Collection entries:

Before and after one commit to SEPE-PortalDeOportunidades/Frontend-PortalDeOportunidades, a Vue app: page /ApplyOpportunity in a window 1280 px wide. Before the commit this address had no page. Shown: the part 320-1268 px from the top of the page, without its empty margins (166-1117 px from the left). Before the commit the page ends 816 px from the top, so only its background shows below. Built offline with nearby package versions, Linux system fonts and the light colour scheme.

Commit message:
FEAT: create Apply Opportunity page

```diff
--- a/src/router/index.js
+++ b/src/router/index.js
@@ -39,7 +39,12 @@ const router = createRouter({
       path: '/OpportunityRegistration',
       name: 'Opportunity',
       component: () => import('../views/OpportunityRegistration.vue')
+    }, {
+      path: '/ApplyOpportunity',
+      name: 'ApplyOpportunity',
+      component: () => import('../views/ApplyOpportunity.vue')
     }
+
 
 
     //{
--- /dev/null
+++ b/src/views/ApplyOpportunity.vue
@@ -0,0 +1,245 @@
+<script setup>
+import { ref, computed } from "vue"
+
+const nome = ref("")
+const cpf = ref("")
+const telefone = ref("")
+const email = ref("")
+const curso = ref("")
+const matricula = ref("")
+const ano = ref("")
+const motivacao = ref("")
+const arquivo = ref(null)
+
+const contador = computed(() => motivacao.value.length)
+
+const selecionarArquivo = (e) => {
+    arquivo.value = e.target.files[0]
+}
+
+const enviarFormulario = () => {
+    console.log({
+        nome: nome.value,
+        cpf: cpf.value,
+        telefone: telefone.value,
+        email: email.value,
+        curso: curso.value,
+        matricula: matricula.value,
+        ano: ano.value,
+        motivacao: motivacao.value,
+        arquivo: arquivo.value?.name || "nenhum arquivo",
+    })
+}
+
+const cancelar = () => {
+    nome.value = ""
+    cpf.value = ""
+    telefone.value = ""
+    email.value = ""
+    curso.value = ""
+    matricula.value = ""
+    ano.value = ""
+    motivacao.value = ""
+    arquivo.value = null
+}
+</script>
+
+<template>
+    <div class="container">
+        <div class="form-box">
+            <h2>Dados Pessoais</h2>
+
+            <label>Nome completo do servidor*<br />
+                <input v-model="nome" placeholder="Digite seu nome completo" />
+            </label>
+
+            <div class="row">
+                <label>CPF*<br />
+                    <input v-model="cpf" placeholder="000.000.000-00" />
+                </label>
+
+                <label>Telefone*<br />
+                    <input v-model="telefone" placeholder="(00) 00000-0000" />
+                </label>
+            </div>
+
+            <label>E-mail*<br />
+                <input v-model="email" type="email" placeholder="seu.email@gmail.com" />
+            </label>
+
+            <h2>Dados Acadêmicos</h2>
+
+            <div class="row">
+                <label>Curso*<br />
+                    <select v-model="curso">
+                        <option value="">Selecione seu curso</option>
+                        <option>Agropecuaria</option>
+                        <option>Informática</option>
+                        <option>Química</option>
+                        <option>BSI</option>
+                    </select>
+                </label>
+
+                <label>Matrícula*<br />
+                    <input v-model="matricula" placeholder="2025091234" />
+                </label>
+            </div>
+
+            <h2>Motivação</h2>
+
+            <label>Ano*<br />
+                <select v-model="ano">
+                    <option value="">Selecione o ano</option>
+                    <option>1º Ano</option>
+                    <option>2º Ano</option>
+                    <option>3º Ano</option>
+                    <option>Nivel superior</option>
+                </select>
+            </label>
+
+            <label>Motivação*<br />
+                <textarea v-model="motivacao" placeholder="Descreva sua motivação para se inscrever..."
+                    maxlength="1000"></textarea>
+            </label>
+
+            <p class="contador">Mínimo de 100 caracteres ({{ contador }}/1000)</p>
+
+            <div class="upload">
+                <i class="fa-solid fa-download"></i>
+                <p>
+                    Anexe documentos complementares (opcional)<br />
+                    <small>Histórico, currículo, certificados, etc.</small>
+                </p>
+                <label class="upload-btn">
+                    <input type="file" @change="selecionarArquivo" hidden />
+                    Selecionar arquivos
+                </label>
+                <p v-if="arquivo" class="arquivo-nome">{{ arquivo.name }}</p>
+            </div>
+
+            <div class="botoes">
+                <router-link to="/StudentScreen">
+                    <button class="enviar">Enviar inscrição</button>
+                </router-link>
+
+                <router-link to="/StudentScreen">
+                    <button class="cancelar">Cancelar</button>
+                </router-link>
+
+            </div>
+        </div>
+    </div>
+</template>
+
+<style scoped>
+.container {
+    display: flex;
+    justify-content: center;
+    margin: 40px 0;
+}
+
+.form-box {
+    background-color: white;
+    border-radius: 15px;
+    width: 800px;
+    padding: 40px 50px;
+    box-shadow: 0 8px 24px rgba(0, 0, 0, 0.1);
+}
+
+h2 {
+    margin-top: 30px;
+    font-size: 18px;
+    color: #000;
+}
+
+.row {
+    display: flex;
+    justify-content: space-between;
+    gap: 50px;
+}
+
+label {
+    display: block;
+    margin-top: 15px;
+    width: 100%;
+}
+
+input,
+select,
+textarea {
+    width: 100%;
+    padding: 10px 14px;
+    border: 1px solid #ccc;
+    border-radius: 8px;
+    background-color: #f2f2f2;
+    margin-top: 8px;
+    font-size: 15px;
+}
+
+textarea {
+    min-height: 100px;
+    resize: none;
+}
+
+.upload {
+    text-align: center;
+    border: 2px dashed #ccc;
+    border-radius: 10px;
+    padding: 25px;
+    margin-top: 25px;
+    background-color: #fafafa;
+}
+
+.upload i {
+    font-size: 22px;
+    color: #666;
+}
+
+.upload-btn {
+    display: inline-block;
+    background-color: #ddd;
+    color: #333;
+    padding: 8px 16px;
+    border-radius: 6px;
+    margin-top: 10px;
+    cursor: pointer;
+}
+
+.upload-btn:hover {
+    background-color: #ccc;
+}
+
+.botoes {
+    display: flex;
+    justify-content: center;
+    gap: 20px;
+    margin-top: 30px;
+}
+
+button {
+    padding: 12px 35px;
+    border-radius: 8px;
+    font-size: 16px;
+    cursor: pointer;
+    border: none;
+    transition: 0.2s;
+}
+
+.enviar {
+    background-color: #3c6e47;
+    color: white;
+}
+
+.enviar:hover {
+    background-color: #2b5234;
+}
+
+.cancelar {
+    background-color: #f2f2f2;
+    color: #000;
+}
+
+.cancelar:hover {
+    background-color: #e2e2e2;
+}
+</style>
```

### Prompt
When a line in the records above contains the word "upload", copy it.

### Solution
+            <div class="upload">
+                <label class="upload-btn">
+.upload {
+.upload i {
+.upload-btn {
+.upload-btn:hover {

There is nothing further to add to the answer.